**Work task:** Exact copy required. Repeat the records, but keep the pictures out.
-- Data for analysis follows --
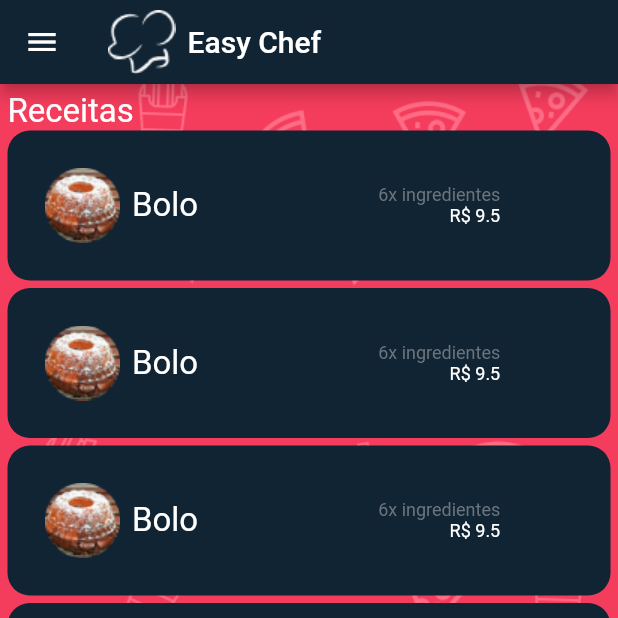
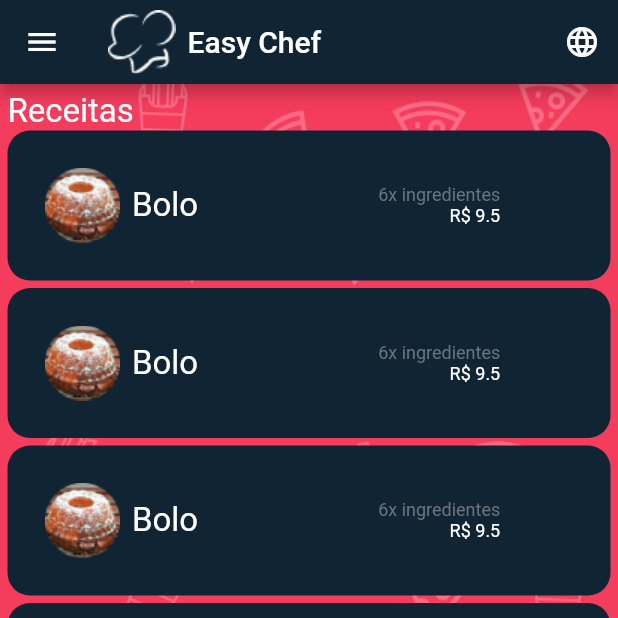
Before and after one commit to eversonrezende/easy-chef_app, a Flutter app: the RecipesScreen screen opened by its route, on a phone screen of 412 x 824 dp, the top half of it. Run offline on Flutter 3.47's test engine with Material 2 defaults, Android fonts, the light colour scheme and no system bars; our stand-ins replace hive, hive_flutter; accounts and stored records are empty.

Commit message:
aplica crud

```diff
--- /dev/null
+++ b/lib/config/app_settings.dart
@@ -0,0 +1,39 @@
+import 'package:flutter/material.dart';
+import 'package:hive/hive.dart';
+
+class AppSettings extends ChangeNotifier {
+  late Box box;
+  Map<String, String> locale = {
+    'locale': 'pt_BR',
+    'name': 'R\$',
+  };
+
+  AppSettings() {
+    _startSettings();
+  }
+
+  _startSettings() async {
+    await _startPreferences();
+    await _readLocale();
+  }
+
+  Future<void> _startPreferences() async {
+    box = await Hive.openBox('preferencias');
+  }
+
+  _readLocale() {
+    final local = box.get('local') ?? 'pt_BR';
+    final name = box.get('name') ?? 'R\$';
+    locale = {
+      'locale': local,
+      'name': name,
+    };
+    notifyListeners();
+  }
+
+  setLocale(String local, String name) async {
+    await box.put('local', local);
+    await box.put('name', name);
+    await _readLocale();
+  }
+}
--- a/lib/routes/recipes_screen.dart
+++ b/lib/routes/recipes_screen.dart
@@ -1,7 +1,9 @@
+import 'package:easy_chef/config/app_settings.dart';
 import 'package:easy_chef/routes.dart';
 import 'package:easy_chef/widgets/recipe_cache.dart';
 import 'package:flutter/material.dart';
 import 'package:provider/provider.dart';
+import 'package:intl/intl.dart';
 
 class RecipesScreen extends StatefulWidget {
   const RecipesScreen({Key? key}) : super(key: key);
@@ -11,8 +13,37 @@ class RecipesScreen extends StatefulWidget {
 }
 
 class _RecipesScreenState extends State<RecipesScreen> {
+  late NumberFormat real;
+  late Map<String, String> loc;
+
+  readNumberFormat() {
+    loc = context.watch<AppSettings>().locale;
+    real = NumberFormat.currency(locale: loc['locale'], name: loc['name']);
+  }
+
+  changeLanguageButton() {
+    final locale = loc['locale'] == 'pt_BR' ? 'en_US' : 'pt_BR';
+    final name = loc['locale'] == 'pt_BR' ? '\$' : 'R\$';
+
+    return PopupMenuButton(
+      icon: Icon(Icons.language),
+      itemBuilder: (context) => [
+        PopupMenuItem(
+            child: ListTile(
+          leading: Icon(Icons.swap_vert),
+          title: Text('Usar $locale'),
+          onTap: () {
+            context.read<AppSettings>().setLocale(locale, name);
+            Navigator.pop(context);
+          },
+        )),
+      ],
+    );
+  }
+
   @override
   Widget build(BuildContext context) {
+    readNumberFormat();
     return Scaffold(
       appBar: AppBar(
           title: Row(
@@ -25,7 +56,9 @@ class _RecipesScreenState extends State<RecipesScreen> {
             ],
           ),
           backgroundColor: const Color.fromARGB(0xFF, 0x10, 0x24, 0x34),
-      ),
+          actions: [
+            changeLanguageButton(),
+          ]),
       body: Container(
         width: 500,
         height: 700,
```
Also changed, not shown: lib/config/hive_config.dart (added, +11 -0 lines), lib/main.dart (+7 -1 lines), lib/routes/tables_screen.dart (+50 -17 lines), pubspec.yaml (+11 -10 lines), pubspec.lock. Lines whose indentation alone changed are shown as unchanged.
-- Data for analysis concluded --
**Exercise solution:**
Before and after one commit to eversonrezende/easy-chef_app, a Flutter app: the RecipesScreen screen opened by its route, on a phone screen of 412 x 824 dp, the top half of it. Run offline on Flutter 3.47's test engine with Material 2 defaults, Android fonts, the light colour scheme and no system bars; our stand-ins replace hive, hive_flutter; accounts and stored records are empty.

Commit message:
aplica crud

```diff
--- /dev/null
+++ b/lib/config/app_settings.dart
@@ -0,0 +1,39 @@
+import 'package:flutter/material.dart';
+import 'package:hive/hive.dart';
+
+class AppSettings extends ChangeNotifier {
+  late Box box;
+  Map<String, String> locale = {
+    'locale': 'pt_BR',
+    'name': 'R\$',
+  };
+
+  AppSettings() {
+    _startSettings();
+  }
+
+  _startSettings() async {
+    await _startPreferences();
+    await _readLocale();
+  }
+
+  Future<void> _startPreferences() async {
+    box = await Hive.openBox('preferencias');
+  }
+
+  _readLocale() {
+    final local = box.get('local') ?? 'pt_BR';
+    final name = box.get('name') ?? 'R\$';
+    locale = {
+      'locale': local,
+      'name': name,
+    };
+    notifyListeners();
+  }
+
+  setLocale(String local, String name) async {
+    await box.put('local', local);
+    await box.put('name', name);
+    await _readLocale();
+  }
+}
--- a/lib/routes/recipes_screen.dart
+++ b/lib/routes/recipes_screen.dart
@@ -1,7 +1,9 @@
+import 'package:easy_chef/config/app_settings.dart';
 import 'package:easy_chef/routes.dart';
 import 'package:easy_chef/widgets/recipe_cache.dart';
 import 'package:flutter/material.dart';
 import 'package:provider/provider.dart';
+import 'package:intl/intl.dart';
 
 class RecipesScreen extends StatefulWidget {
   const RecipesScreen({Key? key}) : super(key: key);
@@ -11,8 +13,37 @@ class RecipesScreen extends StatefulWidget {
 }
 
 class _RecipesScreenState extends State<RecipesScreen> {
+  late NumberFormat real;
+  late Map<String, String> loc;
+
+  readNumberFormat() {
+    loc = context.watch<AppSettings>().locale;
+    real = NumberFormat.currency(locale: loc['locale'], name: loc['name']);
+  }
+
+  changeLanguageButton() {
+    final locale = loc['locale'] == 'pt_BR' ? 'en_US' : 'pt_BR';
+    final name = loc['locale'] == 'pt_BR' ? '\$' : 'R\$';
+
+    return PopupMenuButton(
+      icon: Icon(Icons.language),
+      itemBuilder: (context) => [
+        PopupMenuItem(
+            child: ListTile(
+          leading: Icon(Icons.swap_vert),
+          title: Text('Usar $locale'),
+          onTap: () {
+            context.read<AppSettings>().setLocale(locale, name);
+            Navigator.pop(context);
+          },
+        )),
+      ],
+    );
+  }
+
   @override
   Widget build(BuildContext context) {
+    readNumberFormat();
     return Scaffold(
       appBar: AppBar(
           title: Row(
@@ -25,7 +56,9 @@ class _RecipesScreenState extends State<RecipesScreen> {
             ],
           ),
           backgroundColor: const Color.fromARGB(0xFF, 0x10, 0x24, 0x34),
-      ),
+          actions: [
+            changeLanguageButton(),
+          ]),
       body: Container(
         width: 500,
         height: 700,
```
Also changed, not shown: lib/config/hive_config.dart (added, +11 -0 lines), lib/main.dart (+7 -1 lines), lib/routes/tables_screen.dart (+50 -17 lines), pubspec.yaml (+11 -10 lines), pubspec.lock. Lines whose indentation alone changed are shown as unchanged.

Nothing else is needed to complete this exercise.